*Exercise brief*:
Copy out all lines of the listing below that hold "translator".
(Exercise materials Opens)
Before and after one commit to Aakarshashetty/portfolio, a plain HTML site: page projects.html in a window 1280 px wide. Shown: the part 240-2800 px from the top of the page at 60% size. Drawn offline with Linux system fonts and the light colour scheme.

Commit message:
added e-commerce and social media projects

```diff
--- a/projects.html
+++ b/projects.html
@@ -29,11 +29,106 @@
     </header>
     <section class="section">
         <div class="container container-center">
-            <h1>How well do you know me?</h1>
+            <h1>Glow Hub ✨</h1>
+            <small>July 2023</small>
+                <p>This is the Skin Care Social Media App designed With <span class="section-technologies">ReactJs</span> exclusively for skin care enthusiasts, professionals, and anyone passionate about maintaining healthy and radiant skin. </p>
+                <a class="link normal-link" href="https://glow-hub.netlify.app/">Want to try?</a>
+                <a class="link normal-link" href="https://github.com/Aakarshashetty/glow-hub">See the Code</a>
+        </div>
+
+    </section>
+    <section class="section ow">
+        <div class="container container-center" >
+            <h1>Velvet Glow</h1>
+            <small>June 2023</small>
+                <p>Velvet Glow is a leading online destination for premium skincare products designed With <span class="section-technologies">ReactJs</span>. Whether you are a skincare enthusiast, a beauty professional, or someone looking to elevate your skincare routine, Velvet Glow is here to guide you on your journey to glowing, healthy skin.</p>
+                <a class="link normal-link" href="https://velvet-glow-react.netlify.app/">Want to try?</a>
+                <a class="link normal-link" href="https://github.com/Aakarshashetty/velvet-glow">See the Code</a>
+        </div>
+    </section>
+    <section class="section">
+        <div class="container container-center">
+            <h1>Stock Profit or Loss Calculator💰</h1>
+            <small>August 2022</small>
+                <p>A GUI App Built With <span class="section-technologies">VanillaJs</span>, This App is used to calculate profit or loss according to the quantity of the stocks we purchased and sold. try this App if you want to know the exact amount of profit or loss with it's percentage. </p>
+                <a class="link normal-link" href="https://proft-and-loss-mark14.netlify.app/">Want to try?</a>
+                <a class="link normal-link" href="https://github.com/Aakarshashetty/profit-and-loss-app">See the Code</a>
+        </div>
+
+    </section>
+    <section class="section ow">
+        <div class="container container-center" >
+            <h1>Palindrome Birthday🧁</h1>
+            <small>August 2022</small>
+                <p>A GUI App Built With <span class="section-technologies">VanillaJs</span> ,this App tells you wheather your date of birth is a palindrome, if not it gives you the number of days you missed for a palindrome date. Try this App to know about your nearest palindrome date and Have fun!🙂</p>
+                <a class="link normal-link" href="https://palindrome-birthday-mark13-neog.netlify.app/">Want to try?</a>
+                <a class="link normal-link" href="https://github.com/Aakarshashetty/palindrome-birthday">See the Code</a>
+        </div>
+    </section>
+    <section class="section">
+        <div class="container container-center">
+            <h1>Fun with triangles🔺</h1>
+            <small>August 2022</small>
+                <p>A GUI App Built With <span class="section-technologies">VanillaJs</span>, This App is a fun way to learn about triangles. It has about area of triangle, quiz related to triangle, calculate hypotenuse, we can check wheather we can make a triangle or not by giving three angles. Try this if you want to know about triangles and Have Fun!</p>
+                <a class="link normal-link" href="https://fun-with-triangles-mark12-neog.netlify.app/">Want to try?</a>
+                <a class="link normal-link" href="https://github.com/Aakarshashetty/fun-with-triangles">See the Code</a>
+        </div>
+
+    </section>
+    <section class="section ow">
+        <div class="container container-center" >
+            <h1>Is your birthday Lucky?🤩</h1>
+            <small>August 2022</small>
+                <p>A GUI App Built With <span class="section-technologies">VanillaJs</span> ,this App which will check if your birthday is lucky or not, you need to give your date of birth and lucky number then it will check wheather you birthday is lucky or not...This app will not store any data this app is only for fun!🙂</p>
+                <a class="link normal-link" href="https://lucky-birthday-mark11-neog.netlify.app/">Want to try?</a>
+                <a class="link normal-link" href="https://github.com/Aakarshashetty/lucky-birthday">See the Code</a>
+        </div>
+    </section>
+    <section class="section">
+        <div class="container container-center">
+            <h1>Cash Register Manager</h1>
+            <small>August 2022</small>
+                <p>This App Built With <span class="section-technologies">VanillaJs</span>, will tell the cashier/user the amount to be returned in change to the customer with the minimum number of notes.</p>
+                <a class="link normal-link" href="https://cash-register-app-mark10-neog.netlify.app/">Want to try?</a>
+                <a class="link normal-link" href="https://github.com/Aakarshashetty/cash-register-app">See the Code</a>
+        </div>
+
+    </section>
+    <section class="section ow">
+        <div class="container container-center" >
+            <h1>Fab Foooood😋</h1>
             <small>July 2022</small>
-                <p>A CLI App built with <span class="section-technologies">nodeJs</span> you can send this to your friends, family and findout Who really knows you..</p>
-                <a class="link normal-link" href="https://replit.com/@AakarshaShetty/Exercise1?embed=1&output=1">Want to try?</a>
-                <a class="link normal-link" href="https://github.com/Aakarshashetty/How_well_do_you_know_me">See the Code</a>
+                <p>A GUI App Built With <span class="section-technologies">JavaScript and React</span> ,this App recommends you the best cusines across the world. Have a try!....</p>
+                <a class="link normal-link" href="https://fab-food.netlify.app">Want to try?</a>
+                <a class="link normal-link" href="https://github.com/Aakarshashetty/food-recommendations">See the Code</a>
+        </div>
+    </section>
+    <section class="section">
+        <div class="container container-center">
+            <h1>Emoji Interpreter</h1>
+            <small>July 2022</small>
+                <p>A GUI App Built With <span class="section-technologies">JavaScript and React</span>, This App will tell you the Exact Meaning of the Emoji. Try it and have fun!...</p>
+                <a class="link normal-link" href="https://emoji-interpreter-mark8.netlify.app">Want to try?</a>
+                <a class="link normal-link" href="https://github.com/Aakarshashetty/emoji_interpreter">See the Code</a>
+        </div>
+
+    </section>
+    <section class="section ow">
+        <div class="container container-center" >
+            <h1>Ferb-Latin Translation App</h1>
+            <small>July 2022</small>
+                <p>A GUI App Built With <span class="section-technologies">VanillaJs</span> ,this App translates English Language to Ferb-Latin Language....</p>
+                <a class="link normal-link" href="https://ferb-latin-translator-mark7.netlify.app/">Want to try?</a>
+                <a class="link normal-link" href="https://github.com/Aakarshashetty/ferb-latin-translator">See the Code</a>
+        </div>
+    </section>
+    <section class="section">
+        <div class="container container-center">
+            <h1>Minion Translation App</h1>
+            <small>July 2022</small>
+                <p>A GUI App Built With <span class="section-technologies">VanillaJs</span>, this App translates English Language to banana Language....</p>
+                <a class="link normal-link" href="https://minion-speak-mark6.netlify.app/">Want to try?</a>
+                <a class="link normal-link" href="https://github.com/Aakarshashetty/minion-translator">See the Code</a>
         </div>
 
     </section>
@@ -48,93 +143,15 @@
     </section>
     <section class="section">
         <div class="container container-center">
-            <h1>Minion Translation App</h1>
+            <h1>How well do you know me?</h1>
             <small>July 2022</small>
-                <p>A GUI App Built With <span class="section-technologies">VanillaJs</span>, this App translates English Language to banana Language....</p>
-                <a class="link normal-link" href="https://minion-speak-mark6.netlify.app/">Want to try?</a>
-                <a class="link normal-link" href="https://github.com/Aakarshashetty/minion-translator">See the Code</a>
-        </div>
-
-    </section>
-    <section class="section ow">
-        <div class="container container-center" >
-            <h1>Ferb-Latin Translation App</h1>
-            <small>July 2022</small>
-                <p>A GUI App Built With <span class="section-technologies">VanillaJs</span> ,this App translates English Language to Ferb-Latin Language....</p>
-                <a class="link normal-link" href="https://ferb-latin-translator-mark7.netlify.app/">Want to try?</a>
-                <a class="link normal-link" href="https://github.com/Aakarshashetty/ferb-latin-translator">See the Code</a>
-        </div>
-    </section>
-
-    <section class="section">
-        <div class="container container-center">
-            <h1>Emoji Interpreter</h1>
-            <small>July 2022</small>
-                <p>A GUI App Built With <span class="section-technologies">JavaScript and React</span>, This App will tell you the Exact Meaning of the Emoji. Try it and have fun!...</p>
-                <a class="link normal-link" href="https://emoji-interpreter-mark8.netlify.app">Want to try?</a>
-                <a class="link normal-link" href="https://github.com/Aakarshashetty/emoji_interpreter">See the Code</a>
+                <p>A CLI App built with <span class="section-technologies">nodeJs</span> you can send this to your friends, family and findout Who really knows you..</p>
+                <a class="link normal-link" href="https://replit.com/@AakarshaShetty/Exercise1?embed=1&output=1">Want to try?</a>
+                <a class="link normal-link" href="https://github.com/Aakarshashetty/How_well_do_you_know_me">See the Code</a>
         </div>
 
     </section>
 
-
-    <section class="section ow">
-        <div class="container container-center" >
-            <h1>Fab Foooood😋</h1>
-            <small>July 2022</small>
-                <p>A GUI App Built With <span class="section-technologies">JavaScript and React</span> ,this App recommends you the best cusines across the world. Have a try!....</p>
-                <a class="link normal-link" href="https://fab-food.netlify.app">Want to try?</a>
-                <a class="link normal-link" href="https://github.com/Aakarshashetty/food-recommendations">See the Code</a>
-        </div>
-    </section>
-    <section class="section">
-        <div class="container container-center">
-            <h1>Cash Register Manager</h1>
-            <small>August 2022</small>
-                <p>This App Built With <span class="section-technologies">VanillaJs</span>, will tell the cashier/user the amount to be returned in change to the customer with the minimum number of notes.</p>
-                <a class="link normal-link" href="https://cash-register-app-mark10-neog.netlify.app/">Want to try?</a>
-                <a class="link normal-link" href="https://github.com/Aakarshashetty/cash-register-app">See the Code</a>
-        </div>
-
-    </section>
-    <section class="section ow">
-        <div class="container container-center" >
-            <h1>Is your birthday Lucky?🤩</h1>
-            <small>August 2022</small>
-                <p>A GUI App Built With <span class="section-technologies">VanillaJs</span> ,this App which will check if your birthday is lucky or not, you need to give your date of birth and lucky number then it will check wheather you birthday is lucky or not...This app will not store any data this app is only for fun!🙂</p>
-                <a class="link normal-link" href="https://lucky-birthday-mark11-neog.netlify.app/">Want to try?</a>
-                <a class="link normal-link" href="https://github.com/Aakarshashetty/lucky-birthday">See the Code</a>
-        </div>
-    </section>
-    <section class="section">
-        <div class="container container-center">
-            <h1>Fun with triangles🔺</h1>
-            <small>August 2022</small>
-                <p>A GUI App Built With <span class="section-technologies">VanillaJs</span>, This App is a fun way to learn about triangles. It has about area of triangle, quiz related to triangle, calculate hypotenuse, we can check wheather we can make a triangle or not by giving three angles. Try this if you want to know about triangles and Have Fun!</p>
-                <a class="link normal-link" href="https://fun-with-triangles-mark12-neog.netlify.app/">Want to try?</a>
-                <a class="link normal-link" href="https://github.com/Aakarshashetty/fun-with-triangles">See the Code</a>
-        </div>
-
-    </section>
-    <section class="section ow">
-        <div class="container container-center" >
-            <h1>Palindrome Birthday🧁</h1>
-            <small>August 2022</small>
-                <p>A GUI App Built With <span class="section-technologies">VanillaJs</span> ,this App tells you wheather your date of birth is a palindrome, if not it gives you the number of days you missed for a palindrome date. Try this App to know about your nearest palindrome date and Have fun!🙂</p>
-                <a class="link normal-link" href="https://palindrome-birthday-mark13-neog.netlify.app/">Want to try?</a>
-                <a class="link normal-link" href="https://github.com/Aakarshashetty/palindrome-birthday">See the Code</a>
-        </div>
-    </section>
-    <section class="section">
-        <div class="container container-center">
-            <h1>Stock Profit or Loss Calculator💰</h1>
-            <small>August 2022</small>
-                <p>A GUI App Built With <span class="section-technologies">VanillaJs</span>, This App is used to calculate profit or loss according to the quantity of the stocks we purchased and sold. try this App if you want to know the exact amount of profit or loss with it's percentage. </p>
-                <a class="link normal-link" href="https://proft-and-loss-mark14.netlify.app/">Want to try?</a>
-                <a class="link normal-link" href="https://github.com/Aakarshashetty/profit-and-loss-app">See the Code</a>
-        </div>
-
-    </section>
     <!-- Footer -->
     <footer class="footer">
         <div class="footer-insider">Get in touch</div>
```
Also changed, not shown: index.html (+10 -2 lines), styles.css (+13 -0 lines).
(Exercise materials Closes)
*Completed task*:
+                <a class="link normal-link" href="https://ferb-latin-translator-mark7.netlify.app/">Want to try?</a>
+                <a class="link normal-link" href="https://github.com/Aakarshashetty/ferb-latin-translator">See the Code</a>
+                <a class="link normal-link" href="https://github.com/Aakarshashetty/minion-translator">See the Code</a>
-                <a class="link normal-link" href="https://github.com/Aakarshashetty/minion-translator">See the Code</a>
-                <a class="link normal-link" href="https://ferb-latin-translator-mark7.netlify.app/">Want to try?</a>
-                <a class="link normal-link" href="https://github.com/Aakarshashetty/ferb-latin-translator">See the Code</a>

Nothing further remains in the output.